Then there’s my other life. Historical life. I have the edits for A Heart Most Errant to finish and send back to my fabulous editor at Safeword Author Services. Next floats in that parade include formatting and cover art, and then bibbity bobbity book, we’ll have a new historical romance.

There’s also getting back to know Her Last First Kiss, my much beloved, long neglected Georgian historical. I think I zigged where I should have zagged there, so time for course correction, while keeping with the marriage laws of the time. Can’t go marrying anybody you want, whenever you want. That way lays chaos. Or so the Georgians would have us believe.

Being in this writing place is a time where I wasn’t sure when or if I would be here again. Taking a couple of days to breathe feels like a good idea. Especially since today is going to be a hot one, and i do not at all summer well. Hence a date with my BFF to hang out in air conditioning. She’ll have some awesome new colored pencils and an adult coloring book. I’m not sure what I’m bringing as of yet, but she’ll be here soon, so I will probably grab one of my pen pouches and a notebook and call it good. There may be a trip to a craft store along the way to pick up anything else I might want to include.
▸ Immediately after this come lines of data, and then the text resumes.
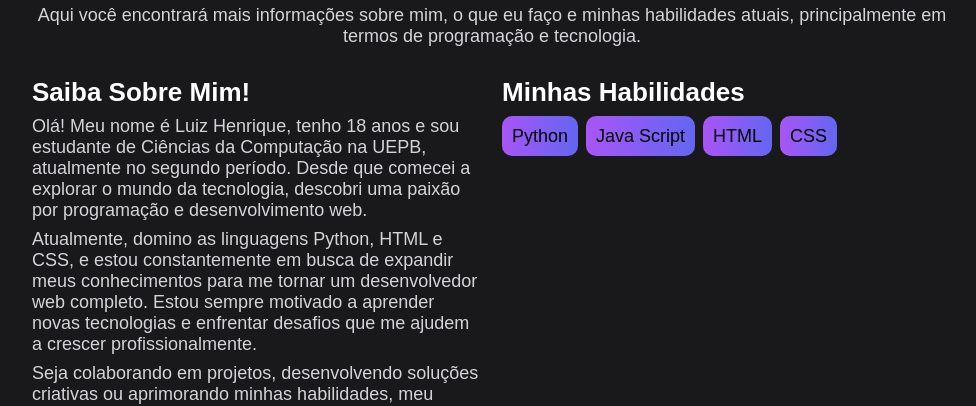
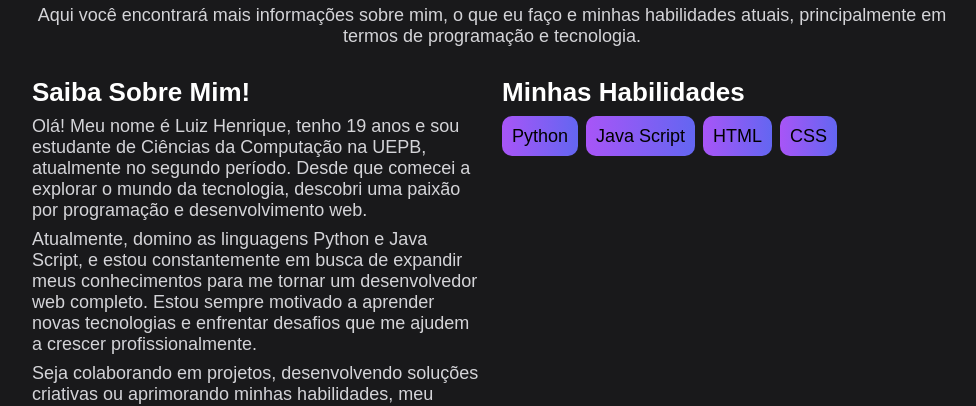
Before and after one commit to luizhlucas/Portfolio, a plain HTML site: page index.html in a window 1280 px wide. Shown: the part 1008-1414 px from the top of the page, without its empty margins (148-1124 px from the left). Drawn offline with Linux system fonts and the light colour scheme.

Commit message:
text-update

```diff
--- a/index.html
+++ b/index.html
@@ -52,8 +52,8 @@
             <div class="about-content">
                 <div class="about-text">
                     <h3>Saiba Sobre Mim!</h3>
-                    <p>Olá! Meu nome é Luiz Henrique, tenho 18 anos e sou estudante de Ciências da Computação na UEPB, atualmente no segundo período. Desde que comecei a explorar o mundo da tecnologia, descobri uma paixão por programação e desenvolvimento web.</p>
-                    <p>Atualmente, domino as linguagens Python, HTML e CSS, e estou constantemente em busca de expandir meus conhecimentos para me tornar um desenvolvedor web completo. Estou sempre motivado a aprender novas tecnologias e enfrentar desafios que me ajudem a crescer profissionalmente.</p>
+                    <p>Olá! Meu nome é Luiz Henrique, tenho 19 anos e sou estudante de Ciências da Computação na UEPB, atualmente no segundo período. Desde que comecei a explorar o mundo da tecnologia, descobri uma paixão por programação e desenvolvimento web.</p>
+                    <p>Atualmente, domino as linguagens Python e Java Script, e estou constantemente em busca de expandir meus conhecimentos para me tornar um desenvolvedor web completo. Estou sempre motivado a aprender novas tecnologias e enfrentar desafios que me ajudem a crescer profissionalmente.</p>
                     <p>Seja colaborando em projetos, desenvolvendo soluções criativas ou aprimorando minhas habilidades, meu objetivo é contribuir para um futuro digital mais inovador e acessível.</p>
                 </div>
                 <div class="about-skills">
```
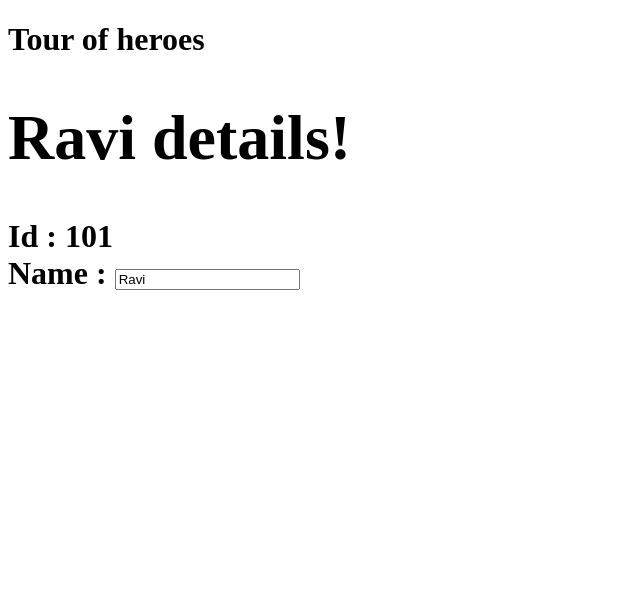
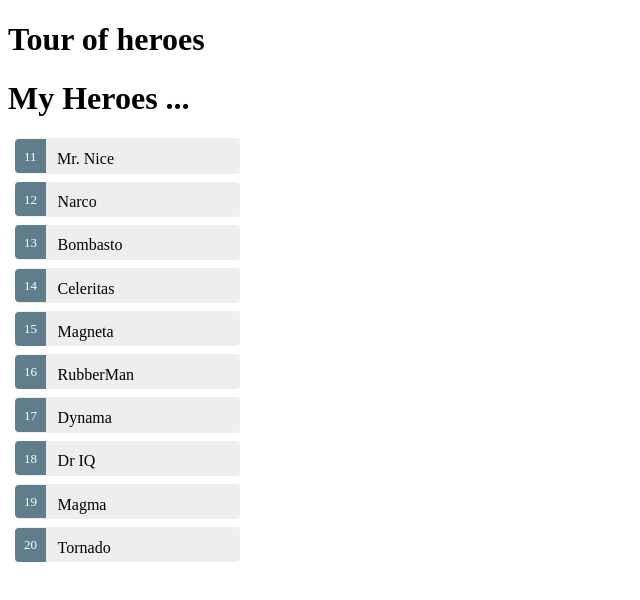
Before and after one commit to ntnikhilesh/TutDemo, an Angular app: page / in a window 1280 px wide. Shown: the top 600 px of the page, without its empty margins (0-640 px from the left). Built offline with nearby package versions, Linux system fonts and the light colour scheme.

Commit message:
adding more heroes in Array also handle their click events

```diff
--- a/src/app/app.component.css
+++ b/src/app/app.component.css
@@ -0,0 +1,47 @@
+.selected {
+  background-color: #CFD8DC !important;
+  color: white;
+}
+.heroes {
+  margin: 0 0 2em 0;
+  list-style-type: none;
+  padding: 0;
+  width: 15em;
+}
+.heroes li {
+  cursor: pointer;
+  position: relative;
+  left: 0;
+  background-color: #EEE;
+  margin: .5em;
+  padding: .3em 0;
+  height: 1.6em;
+  border-radius: 4px;
+}
+.heroes li.selected:hover {
+  background-color: #BBD8DC !important;
+  color: white;
+}
+.heroes li:hover {
+  color: #607D8B;
+  background-color: #DDD;
+  left: .1em;
+}
+.heroes .text {
+  position: relative;
+  top: -3px;
+}
+.heroes .badge {
+  display: inline-block;
+  font-size: small;
+  color: white;
+  padding: 0.8em 0.7em 0 0.7em;
+  background-color: #607D8B;
+  line-height: 1em;
+  position: relative;
+  left: -1px;
+  top: -4px;
+  height: 1.8em;
+  margin-right: .8em;
+  border-radius: 4px 0 0 4px;
+}
--- a/src/app/app.component.html
+++ b/src/app/app.component.html
@@ -1,6 +1,23 @@
 <h1>
-  {{title}}
+  {{title}} </h1>
 
-  <h1>{{hero.name}} details!</h1>
+  <!-- <h1>{{hero.name}} details!</h1>
   <div><label>Id : </label>{{hero.id }}</div>
-  <div><label>Name : </label><input [(ngModel)]="hero.name" placeholder="name"></div>
+  <div><label>Name : </label><input [(ngModel)]="hero.name" placeholder="name"></div> -->
+
+
+  <h1>
+  My Heroes ...</h1>
+  <ul class="heroes">
+  <li *ngFor="let hero of heroes" [class.selected]="hero===selectedHero"
+  (click)="onSelect(hero)">
+  	<span class="badge">{{hero.id}}</span>{{hero.name}}
+  </li>
+
+  </ul>
+
+  <div *ngIf="selectedHero">
+<h1>{{selectedHero.name}} details!</h1>
+<div><label>Id : </label>{{selectedHero.id }}</div>
+  <div><label>Name : </label><input [(ngModel)]="selectedHero.name" placeholder="name"></div>
+</div>
--- a/src/app/app.component.ts
+++ b/src/app/app.component.ts
@@ -5,20 +5,59 @@
   templateUrl: './app.component.html',
   styleUrls: ['./app.component.css']
 })
+
+
+
+
 export class AppComponent {
   title = 'Tour of heroes';
+//Initializing array object
 
-  //Creating object of clss Hero
-  hero:Hero={
+heroes:Hero[]=HEROES;
 
-  id:101,
-   name:"Ravi"
+
+//Handle on click event of Hero list item
+selectedHero:Hero;
+  onSelect(hero:Hero):void {
+  this.selectedHero=hero;
   }
+
+
+//Creating object of class Hero
+ //hero:Hero={
+
+  //id:101,
+  // name:"Ravi"
+  //};
+
+
+
+
+
 }
+
+
+
+
 // creating class
-export class Hero{
-id:number;
+ export class Hero{
+	id:number;
 	name:string;
 
 
 }
+
+//Crreating array of class object
+
+const HEROES: Hero[] = [
+    { id: 11, name: 'Mr. Nice' },
+    { id: 12, name: 'Narco' },
+    { id: 13, name: 'Bombasto' },
+    { id: 14, name: 'Celeritas' },
+    { id: 15, name: 'Magneta' },
+    { id: 16, name: 'RubberMan' },
+    { id: 17, name: 'Dynama' },
+    { id: 18, name: 'Dr IQ' },
+    { id: 19, name: 'Magma' },
+    { id: 20, name: 'Tornado' }
+];
```
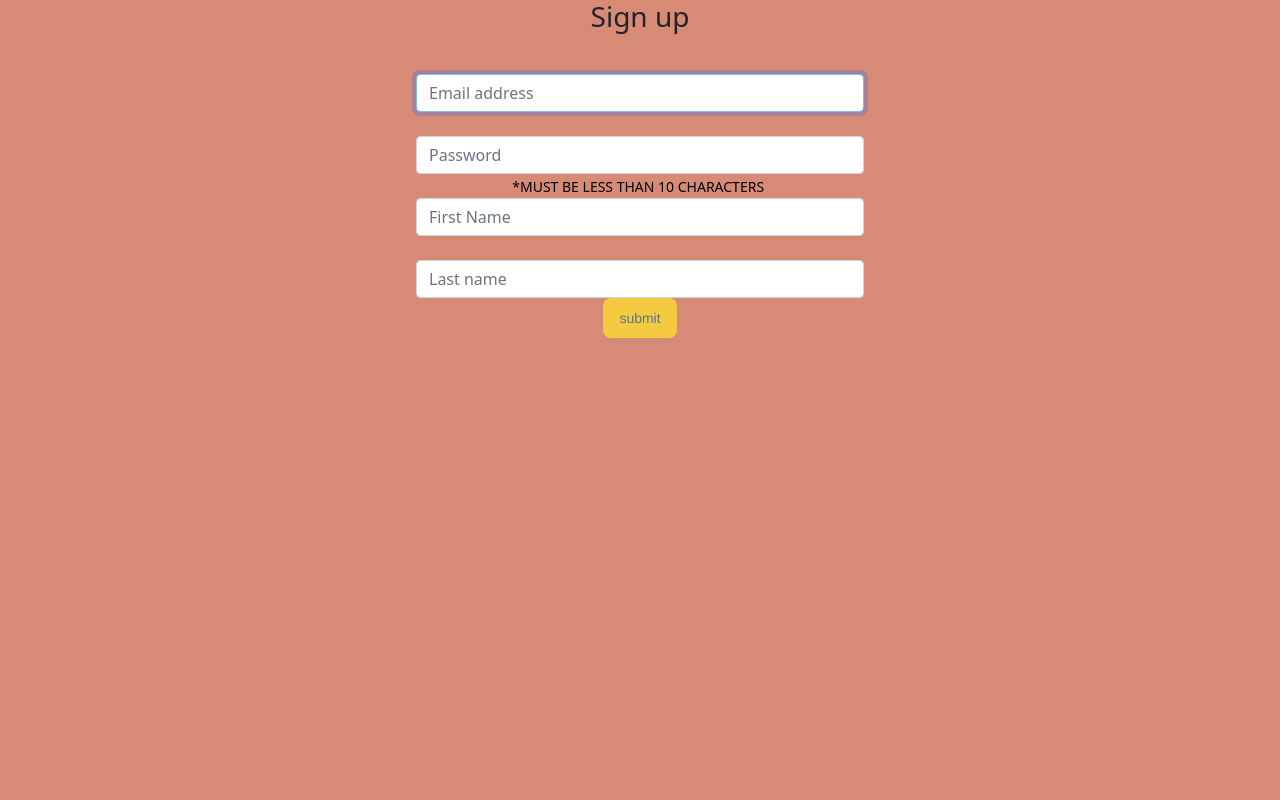
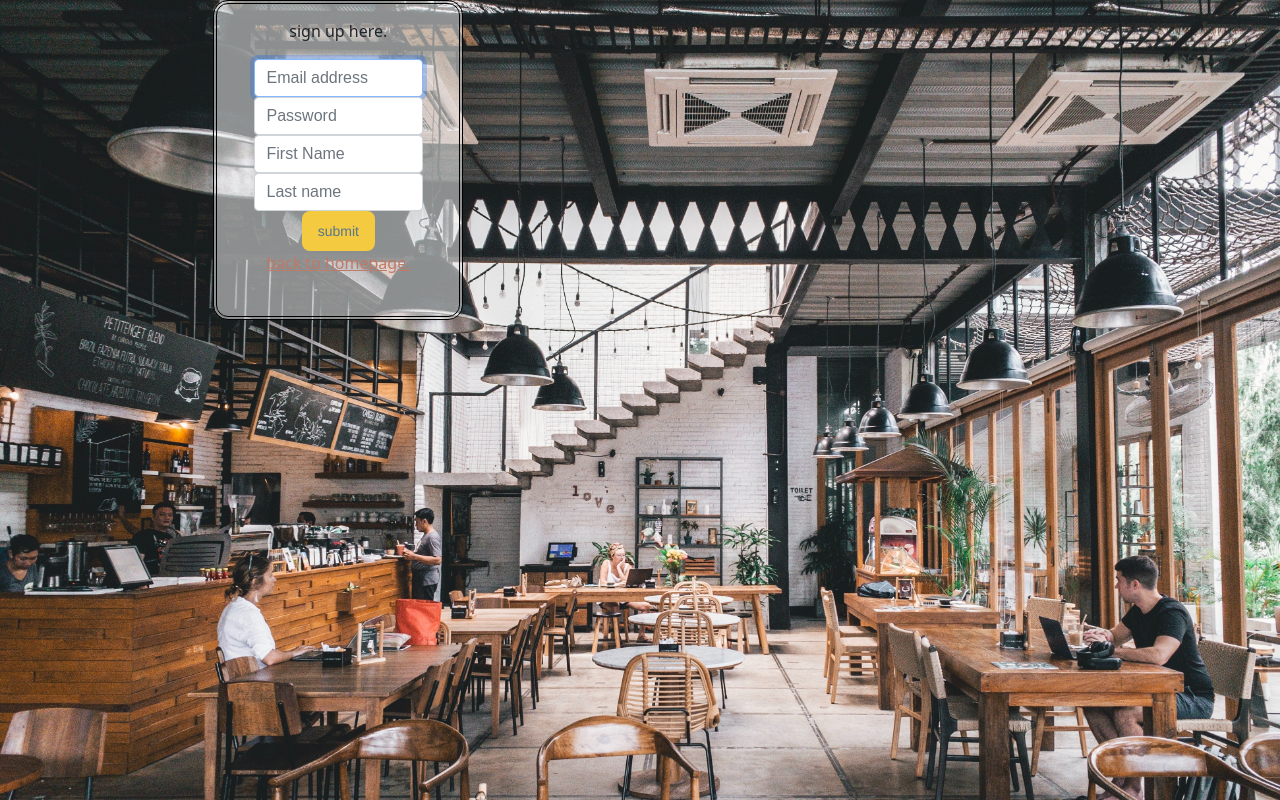
Before and after one commit to sarastevens123/hackbright_project, a Flask app: page /guest-signup in a window 1280 px wide. Run offline with Flask 2, Linux system fonts and the light colour scheme.

Commit message:
completed styling login and sign up forms

```diff
--- a/server.py
+++ b/server.py
@@ -116,6 +116,8 @@ def signup_new_restaurant():
         name = request.form.get('name')
         address = request.form.get('address')
         profile_image = request.form.get('profile-image')
+
+
 
         user = crud.create_restaurant(restaurant_name=name, restaurant_password=password, email=email, restaurant_address=address, profile_img=profile_image)
 
--- a/static/stylesheet.css
+++ b/static/stylesheet.css
@@ -5,10 +5,6 @@
   font-family: sans-serif;
   font-weight: bold;
   color: #D78A76;
-
-
-
-
 }
 
 
@@ -48,31 +44,43 @@
   width: 100vw;
   height: 100vh;
   background-image: url("restaurant-image.jpg");
-  background-size:auto;
+  background-size:cover;
+}
 
+#left-col-blurred {
+  width: 100vw;
+  height: 100vh;
+  background-image: url("restaurant-image.jpg");
+  background-size:cover;
+  filter: blur(5px);
 }
+
+
 
 #right-col {
   width: 100vw;
   height: 100vh;
   background-image: url("barstools-image.jpg");
   background-size: 50%;
+}
 
-
+#logo-background {
+  width: 100vw;
+  height: 100vh;
+  background-image: url("white_logo_color_background.jpg");
+  background-size:cover;
 
 }
 
 #login-page {
-  /* font-style: ; */
-  /* font-size: ; */
   width: 100vw;
   height: 100vh;
   background-image: url("plate.jpg");
   background-size: cover;
   font-family: sans-serif;
   color: #D78A76;
+}
 
-}
 .review-input {
   width: 50%;
   padding: 12px 20px;
@@ -98,3 +106,48 @@ textarea {
   background-color: #f8f8f8;
   resize: none;
 }
+
+a {
+  color:#bf7967;
+}
+
+h1 {
+  color:#f7f1ed
+}
+
+#logo-image {
+  width: 50px;
+  height:auto;
+}
+
+#logo-container {
+  text-align:center;
+}
+
+#login-forms{
+	border-style:double;
+	border-width: 4px;
+	background-color: rgba(255,255,255,.5);
+	border-color: black;
+	border-radius: 15px;
+	padding: 15px;
+	width: 250px;
+  height: 250px;
+}
+
+#signup-forms{
+	border-style:double;
+	border-width: 4px;
+	background-color: rgba(255,255,255,.5);
+	border-color: black;
+	border-radius: 15px;
+	padding: 15px;
+	width: 250px;
+  height: 320px;
+
+}
+
+input {
+  font-family: 'Anek Gujarati', sans-serif;
+  color: black;
+}
--- a/templates/base.html
+++ b/templates/base.html
@@ -11,6 +11,9 @@
     </head>
 
     <body>
+        <!-- <div id="logo-container">
+            <img src="/logo_transparent_background.png" alt="logo" id="logo=img">
+        </div> -->
         <script src="https://cdn.jsdelivr.net/npm/bootstrap@5.3.0-alpha1/dist/js/bootstrap.bundle.min.js" integrity="sha384-w76AqPfDkMBDXo30jS1Sgez6pr3x5MlQ1ZAGC+nuZB+EYdgRZgiwxhTBTkF7CXvN" crossorigin="anonymous"></script>
 
 
--- a/templates/guest-signup-form.html
+++ b/templates/guest-signup-form.html
@@ -1,52 +1,26 @@
 {% extends 'base.html' %}
 {% block content %}
 <body style="background-color:#D78A76;" class="text-center">
-<!-- <form action="/guest-signup" id="guest-signup-form" method="POST">
-
-    <p>Email:</p>
-    <input type="text" name="email" required>
-
-    <p>Password:</p>
-    <input type="text" name="password" required>
-
-    <p>First name:</p>
-    <input type="text" name="first-name" required>
-
-    <p>Last name:</p>
-    <input type="text" name="last-name" required>
-
-
-    <input type="submit" class="button-1" value="create account">
-    <!-- <button class="create-account-button">create account</button> -->
-
-
-
-<form action="/guest-signup" class="form-signin" id="guest-signup" method="POST">
-
-
-    <h1 class="h3 mb-3 font-weight-normal">Sign up</h1>
-
-    <label for="inputEmail" class="sr-only"></label>
-    <input style="max-width:35%; margin:auto;" name="email" type="text" id="inputEmail" class="form-control" placeholder="Email address" required autofocus>
-
-    <label for="inputPassword" class="sr-only"></label>
-    <input style="max-width:35%; margin:auto" name="password" type="text" id="inputPassword" class="form-control" placeholder="Password" required>
-    <span style="color:black;" passwordHelpInline" class="form-text">
-        *MUST BE LESS THAN 10 CHARACTERS
-      </span>
-    <label for="inputFirstName" class="sr-only"></label>
-    <input style="max-width:35%; margin:auto" name="first-name" type="text" id="inputFirstName" class="form-control" placeholder="First Name" required>
-
-    <label for="inputLastName" class="sr-only"></label>
-    <input style="max-width:35%; margin:auto" name="last-name" type="text" id="inputLastName" class="form-control" placeholder="Last name" required>
-
-
-    <div>
-        <input type="submit" class="button-1" value="submit">
+    <div id="left-col">
+        <div class="row">
+            <div class="col-md-12">
+                <div class="col-md-8" style="display: inline-block;">
+                    <form action="/guest-signup" class="form-signin" id="signup-forms" method="POST">
+                        <p>sign up here.</p>
+                        <input style="max-width:80%; margin:auto;" name="email" type="text" id="inputEmail" class="form-control" placeholder="Email address" required autofocus>
+                        <input style="max-width:80%; margin:auto" name="password" type="text" id="inputPassword" class="form-control" placeholder="Password" required>
+                        <input style="max-width:80%; margin:auto" name="first-name" type="text" id="inputFirstName" class="form-control" placeholder="First Name" required>
+                        <input style="max-width:80%; margin:auto" name="last-name" type="text" id="inputLastName" class="form-control" placeholder="Last name" required>
+                        <div>
+                            <input type="submit" class="button-1" value="submit">
+                        </div>
+                        <span>
+                            <a href="/">back to homepage.</a>
+                        </span>
+                    </form>
+                </div>
+            </div>
+        </div>
     </div>
-</form>
-
-
-
 </body>
 {% endblock %}
--- a/templates/login-route-page.html
+++ b/templates/login-route-page.html
@@ -2,19 +2,20 @@
 {% block content %}
 <body>
 <div id="left-col">
+    <img src="static/logo_transparent_background.png" style="width: 150px; height: 65px;">
 
     <div class="row justify-content-center">
 
         <div class="col-4 offset-2">
 
-                <button style="margin-top: 150px;" onclick="location.href='/guest-login';" class="button-1">Guest</button>
+                <button style="margin-top: 100px;" onclick="location.href='/guest-login';" class="button-1">Guest</button>
 
 </div>
 
 
         <div class="col-4">
 
-                <button style="margin-top: 150px;" onclick="location.href='/restaurant-login';" class="button-1">Restaurant</button>
+                <button style="margin-top: 100px;" onclick="location.href='/restaurant-login';" class="button-1">Restaurant</button>
 
         </div>
 
--- a/templates/restaurant-home.html
+++ b/templates/restaurant-home.html
@@ -2,6 +2,7 @@
 {% block content %}
 
 <body style="background-color: #d78a76;" class="text-center">
+
 
 <form action="/user-rating">
     <button class="button-1">Create new review</button>
@@ -9,7 +10,7 @@
 
 <p>reviews of you</p>
 {% for rating in restaurant_ratings %}
-<div class="card border-light mb-3" style="max-width: 18rem;">
+<div class="card border-dark mb-3" style="max-width: 18rem;">
     <div class="card-header"><a href="/user-rating?user_id={{ rating.user_id}}">{{ rating.user.fname  }} {{ rating.user.lname  }}</a></div>
     <div class="card-body">
       <h5 class="card-title">{{ rating.rating_score }}</h5>
```
Also changed, not shown: templates/guest-login.html (+23 -18 lines), templates/logged-out.html (+8 -3 lines), templates/restaurant-login.html (+25 -31 lines), templates/restaurant-rating-form.html (+13 -2 lines), templates/restaurant-signup.html (+20 -27 lines), templates/user-rating-form.html (+14 -2 lines), static/img/logo_transparent_background.png (added), static/logo_transparent_background.png (added), static/white_logo_color_background.jpg (added).
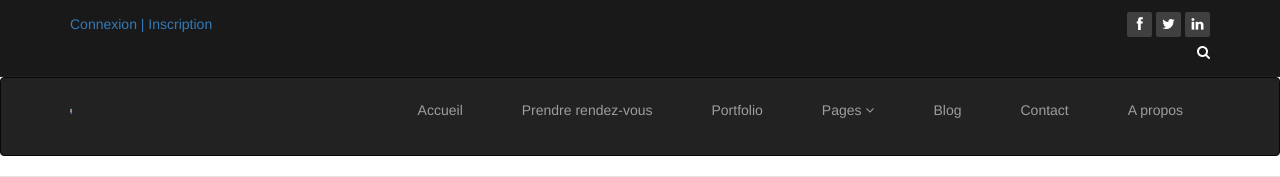
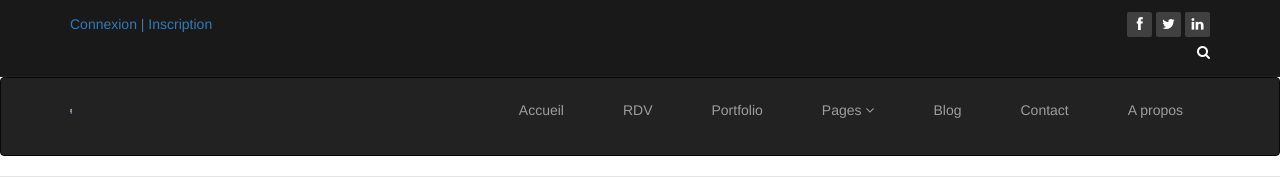
Before and after one commit to Buenoj55/GaragePPE, a PHP site: page /index.php in a window 1280 px wide. Shown: the top 177 px of the page. Run offline with PHP 8.4, Linux system fonts and the light colour scheme; some libraries are stand-ins or nearby versions.

Commit message:
Modif header

```diff
--- a/PPE1/header.php
+++ b/PPE1/header.php
@@ -48,7 +48,7 @@
             <div class="collapse navbar-collapse navbar-right">
                 <ul class="nav navbar-nav">
                     <li><a href="/PPE1/index.php">Accueil</a></li>
-                    <li><a href="/PPE1/Reservation/Reservation.php">Prendre rendez-vous</a></li>
+                    <li><a href="/PPE1/Reservation/Reservation.php">RDV</a></li>
                     <li><a href="/PPE1/portfolio.html">Portfolio</a></li>
                     <li class="dropdown">
                         <a href="#" class="dropdown-toggle" data-toggle="dropdown">Pages <i class="fa fa-angle-down"></i></a>
```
There will be brain dumping. There will be decompression. There will be cold drinks.

Wish me well.